# THE PROBLEM
An exact copy of the listing below is the answer, with the pictures removed.

WORKING DATA Block Start

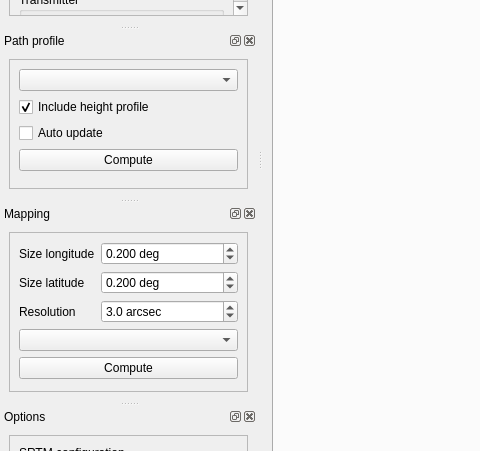
The window that pycraf/gui/resources/main_form.ui (bwinkel/pycraf) describes before a commit, drawn with Qt 5; both pictures show x 0 to 480 and y 307 to 758 of the 1098 by 934 pixel window.
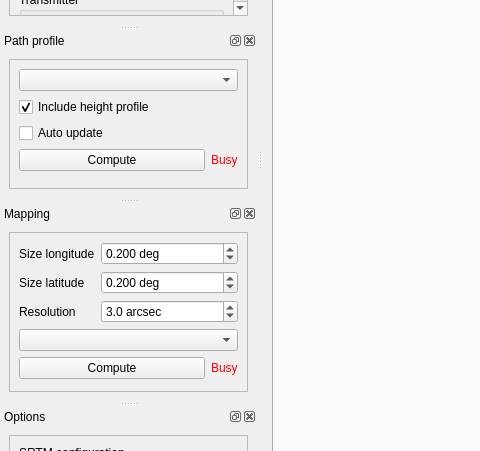
The same window after the commit.

Commit message: gui: add busy indicators for background workers

```diff
--- a/pycraf/gui/resources/main_form.ui
+++ b/pycraf/gui/resources/main_form.ui
@@ -580,9 +580,9 @@
         <property name="geometry">
          <rect>
           <x>0</x>
-          <y>-39</y>
+          <y>-22</y>
           <width>222</width>
-          <height>130</height>
+          <height>132</height>
          </rect>
         </property>
         <layout class="QGridLayout" name="gridLayout_7">
@@ -609,11 +609,33 @@
             </widget>
            </item>
            <item>
+            <layout class="QHBoxLayout" name="horizontalLayout_3">
+             <item>
             <widget class="QPushButton" name="pathprofComputePushButton">
+               <property name="sizePolicy">
+                <sizepolicy hsizetype="Expanding" vsizetype="Fixed">
+                 <horstretch>0</horstretch>
+                 <verstretch>0</verstretch>
+                </sizepolicy>
+               </property>
              <property name="text">
               <string>Compute</string>
              </property>
             </widget>
+             </item>
+             <item>
+              <widget class="QLabel" name="pathprofBusyIndicatorLabel">
+               <property name="styleSheet">
+                <string notr="true">QLabel {
+	color : red;
+}</string>
+               </property>
+               <property name="text">
+                <string>Busy</string>
+               </property>
+              </widget>
+             </item>
+            </layout>
            </item>
            <item>
             <spacer name="verticalSpacer_3">
@@ -655,9 +677,9 @@
         <property name="geometry">
          <rect>
           <x>0</x>
-          <y>-98</y>
+          <y>-81</y>
           <width>222</width>
-          <height>161</height>
+          <height>163</height>
          </rect>
         </property>
         <layout class="QGridLayout" name="gridLayout_12">
@@ -755,11 +777,33 @@
             <widget class="QComboBox" name="mapPlotChooserComboBox"/>
            </item>
            <item>
+            <layout class="QHBoxLayout" name="horizontalLayout_4">
+             <item>
             <widget class="QPushButton" name="mapComputePushButton">
+               <property name="sizePolicy">
+                <sizepolicy hsizetype="Expanding" vsizetype="Fixed">
+                 <horstretch>0</horstretch>
+                 <verstretch>0</verstretch>
+                </sizepolicy>
+               </property>
              <property name="text">
               <string>Compute</string>
              </property>
             </widget>
+             </item>
+             <item>
+              <widget class="QLabel" name="mapBusyIndicatorLabel">
+               <property name="styleSheet">
+                <string notr="true">QLabel {
+	color : red;
+}</string>
+               </property>
+               <property name="text">
+                <string>Busy</string>
+               </property>
+              </widget>
+             </item>
+            </layout>
            </item>
            <item>
             <spacer name="verticalSpacer_4">
```
Left out of the diff: 4 changed lines with no effect on the pictures. Lines whose indentation alone changed are shown as unchanged. The commit also changes 6 other files.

WORKING DATA Block End

# SOLUTION FOR THIS PROBLEM
The window that pycraf/gui/resources/main_form.ui (bwinkel/pycraf) describes before a commit, drawn with Qt 5; both pictures show x 0 to 480 and y 307 to 758 of the 1098 by 934 pixel window.
The same window after the commit.

Commit message: gui: add busy indicators for background workers

```diff
--- a/pycraf/gui/resources/main_form.ui
+++ b/pycraf/gui/resources/main_form.ui
@@ -580,9 +580,9 @@
         <property name="geometry">
          <rect>
           <x>0</x>
-          <y>-39</y>
+          <y>-22</y>
           <width>222</width>
-          <height>130</height>
+          <height>132</height>
          </rect>
         </property>
         <layout class="QGridLayout" name="gridLayout_7">
@@ -609,11 +609,33 @@
             </widget>
            </item>
            <item>
+            <layout class="QHBoxLayout" name="horizontalLayout_3">
+             <item>
             <widget class="QPushButton" name="pathprofComputePushButton">
+               <property name="sizePolicy">
+                <sizepolicy hsizetype="Expanding" vsizetype="Fixed">
+                 <horstretch>0</horstretch>
+                 <verstretch>0</verstretch>
+                </sizepolicy>
+               </property>
              <property name="text">
               <string>Compute</string>
              </property>
             </widget>
+             </item>
+             <item>
+              <widget class="QLabel" name="pathprofBusyIndicatorLabel">
+               <property name="styleSheet">
+                <string notr="true">QLabel {
+	color : red;
+}</string>
+               </property>
+               <property name="text">
+                <string>Busy</string>
+               </property>
+              </widget>
+             </item>
+            </layout>
            </item>
            <item>
             <spacer name="verticalSpacer_3">
@@ -655,9 +677,9 @@
         <property name="geometry">
          <rect>
           <x>0</x>
-          <y>-98</y>
+          <y>-81</y>
           <width>222</width>
-          <height>161</height>
+          <height>163</height>
          </rect>
         </property>
         <layout class="QGridLayout" name="gridLayout_12">
@@ -755,11 +777,33 @@
             <widget class="QComboBox" name="mapPlotChooserComboBox"/>
            </item>
            <item>
+            <layout class="QHBoxLayout" name="horizontalLayout_4">
+             <item>
             <widget class="QPushButton" name="mapComputePushButton">
+               <property name="sizePolicy">
+                <sizepolicy hsizetype="Expanding" vsizetype="Fixed">
+                 <horstretch>0</horstretch>
+                 <verstretch>0</verstretch>
+                </sizepolicy>
+               </property>
              <property name="text">
               <string>Compute</string>
              </property>
             </widget>
+             </item>
+             <item>
+              <widget class="QLabel" name="mapBusyIndicatorLabel">
+               <property name="styleSheet">
+                <string notr="true">QLabel {
+	color : red;
+}</string>
+               </property>
+               <property name="text">
+                <string>Busy</string>
+               </property>
+              </widget>
+             </item>
+            </layout>
            </item>
            <item>
             <spacer name="verticalSpacer_4">
```
Left out of the diff: 4 changed lines with no effect on the pictures. Lines whose indentation alone changed are shown as unchanged. The commit also changes 6 other files.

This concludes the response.